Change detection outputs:
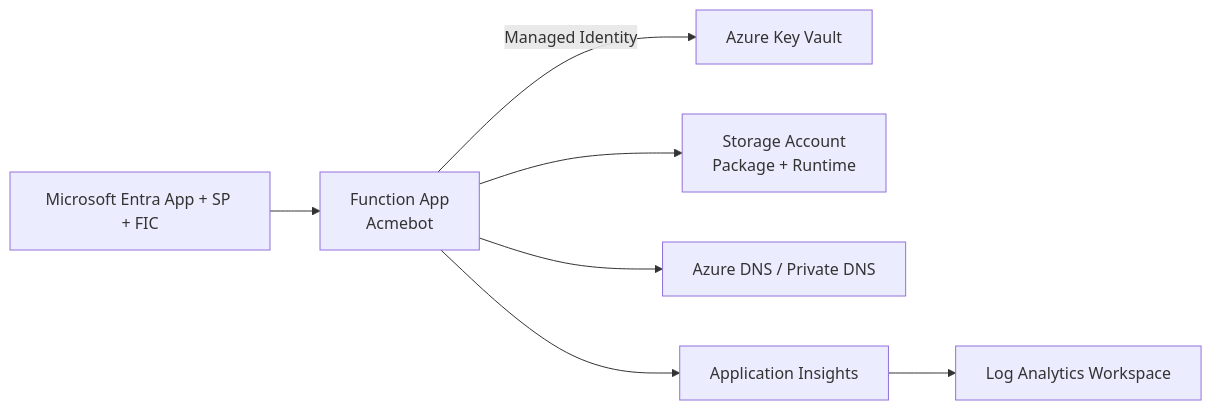
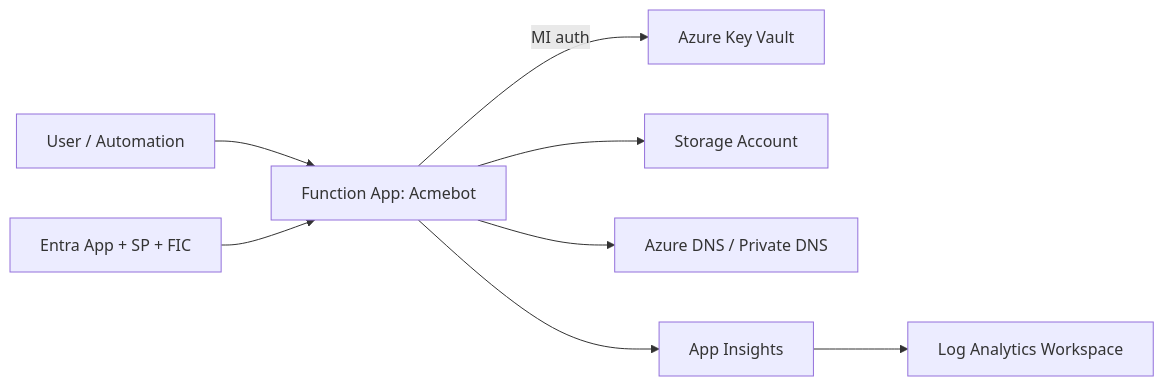
One commit to builtwithcaffeine/bwc-keyvault-acme-bicep changed the diagram in README.md. Above: the diagram before and after it, drawn with Mermaid. The commit also changed other lines of this file and 3 other files, not shown here.

````diff
--- a/README.md
+++ b/README.md
@@ -35,9 +46,10 @@
 ```mermaid
 flowchart LR
-  A[Function App\nAcmebot] -->|Managed Identity| B[Azure Key Vault]
-  A --> C[Storage Account\nPackage + Runtime]
-  A --> D[Azure DNS / Private DNS]
-  A --> E[Application Insights]
-  E --> F[Log Analytics Workspace]
-  G[Microsoft Entra App + SP + FIC] --> A
+  U[User / Automation] --> A[Function App: Acmebot]
+  A -->|MI auth| KV[Azure Key Vault]
+  A --> SA[Storage Account]
+  A --> DNS[Azure DNS / Private DNS]
+  A --> AI[App Insights]
+  AI --> LAW[Log Analytics Workspace]
+  Entra[Entra App + SP + FIC] --> A
 ```
````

**Problem requirements**
This task calls for an exact copy of the data above, without pictures.

**Expected output**
One commit to builtwithcaffeine/bwc-keyvault-acme-bicep changed the diagram in README.md. Above: the diagram before and after it, drawn with Mermaid. The commit also changed other lines of this file and 3 other files, not shown here.

````diff
--- a/README.md
+++ b/README.md
@@ -35,9 +46,10 @@
 ```mermaid
 flowchart LR
-  A[Function App\nAcmebot] -->|Managed Identity| B[Azure Key Vault]
-  A --> C[Storage Account\nPackage + Runtime]
-  A --> D[Azure DNS / Private DNS]
-  A --> E[Application Insights]
-  E --> F[Log Analytics Workspace]
-  G[Microsoft Entra App + SP + FIC] --> A
+  U[User / Automation] --> A[Function App: Acmebot]
+  A -->|MI auth| KV[Azure Key Vault]
+  A --> SA[Storage Account]
+  A --> DNS[Azure DNS / Private DNS]
+  A --> AI[App Insights]
+  AI --> LAW[Log Analytics Workspace]
+  Entra[Entra App + SP + FIC] --> A
 ```
````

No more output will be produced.